Business contract breaches are on the rise during the COVID-19 pandemic and our firm is seeing a rise in contract disputes leading to business litigation. Unfortunately, as the coronavirus continues to disrupt business, more and more companies and individuals will struggle to perform their contractual obligations. The applicability of force majeure clauses—and whether or not COVID-19 will excuse parties from their contractual obligations—is becoming a critical legal issue. Whether or not coronavirus related contract breaches will fall under force majeure depends on the specific language of the business contract as well as applicable law. Leases, vendor and supply agreements, business contracts, promissory notes, and various other individual and commercial contractual agreements could be agreements under which performance is considered impractical or impossible based on force majeure.
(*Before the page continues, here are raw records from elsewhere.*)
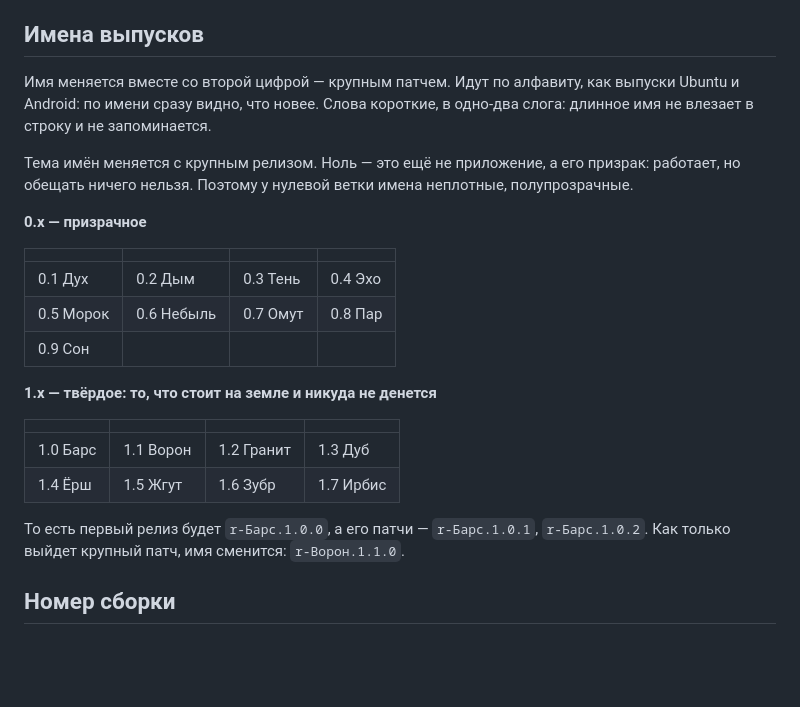
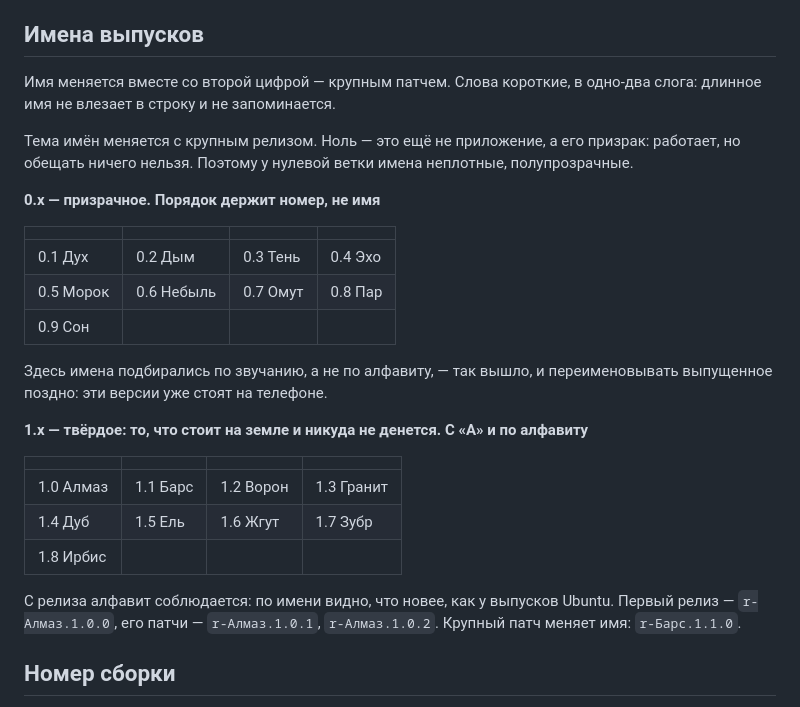
Before and after one commit to tomon-one/kogda-para, a Markdown page: docs/versions.md, the part around the change. Drawn GitHub-style; blank space fills up the shorter version.

Commit message:
Имена версий по алфавиту

```diff
--- a/docs/versions.md
+++ b/docs/versions.md
@@ -14,15 +14,14 @@ b-Тень.0.3.0
 
 ## Имена выпусков
 
-Имя меняется вместе со второй цифрой — крупным патчем. Идут по алфавиту, как
-выпуски Ubuntu и Android: по имени сразу видно, что новее. Слова короткие,
+Имя меняется вместе со второй цифрой — крупным патчем. Слова короткие,
 в одно-два слога: длинное имя не влезает в строку и не запоминается.
 
 Тема имён меняется с крупным релизом. Ноль — это ещё не приложение, а его
 призрак: работает, но обещать ничего нельзя. Поэтому у нулевой ветки имена
 неплотные, полупрозрачные.
 
-**0.x — призрачное**
+**0.x — призрачное. Порядок держит номер, не имя**
 
 | | | | |
 |---|---|---|---|
@@ -30,15 +29,20 @@ b-Тень.0.3.0
 | 0.5 Морок | 0.6 Небыль | 0.7 Омут | 0.8 Пар |
 | 0.9 Сон | | | |
 
-**1.x — твёрдое: то, что стоит на земле и никуда не денется**
+Здесь имена подбирались по звучанию, а не по алфавиту, — так вышло, и
+переименовывать выпущенное поздно: эти версии уже стоят на телефоне.
+
+**1.x — твёрдое: то, что стоит на земле и никуда не денется. С «А» и по алфавиту**
 
 | | | | |
 |---|---|---|---|
-| 1.0 Барс | 1.1 Ворон | 1.2 Гранит | 1.3 Дуб |
-| 1.4 Ёрш | 1.5 Жгут | 1.6 Зубр | 1.7 Ирбис |
+| 1.0 Алмаз | 1.1 Барс | 1.2 Ворон | 1.3 Гранит |
+| 1.4 Дуб | 1.5 Ель | 1.6 Жгут | 1.7 Зубр |
+| 1.8 Ирбис | | | |
 
-То есть первый релиз будет `r-Барс.1.0.0`, а его патчи — `r-Барс.1.0.1`,
-`r-Барс.1.0.2`. Как только выйдет крупный патч, имя сменится: `r-Ворон.1.1.0`.
+С релиза алфавит соблюдается: по имени видно, что новее, как у выпусков Ubuntu.
+Первый релиз — `r-Алмаз.1.0.0`, его патчи — `r-Алмаз.1.0.1`, `r-Алмаз.1.0.2`.
+Крупный патч меняет имя: `r-Барс.1.1.0`.
 
 ## Номер сборки
 
```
What is Force Majeure?
“Force Majeure” translates from French as “superior force,” and refers to a contractual provision excusing one or both parties from their contractual obligations due to circumstances beyond their control, which make performing under the terms of the contract impractical or impossible. Natural disasters and war are such circumstances. One might also think of the phrase “act of God.” Force majeure clauses are related to the doctrines of impossibility, impracticability, and frustration of purposes. Force majeure clauses differ depending on the contract, but often have several key features. Force majeure occurrences can include the following, depending on the applicable law and contractual provisions, among other facts and circumstances:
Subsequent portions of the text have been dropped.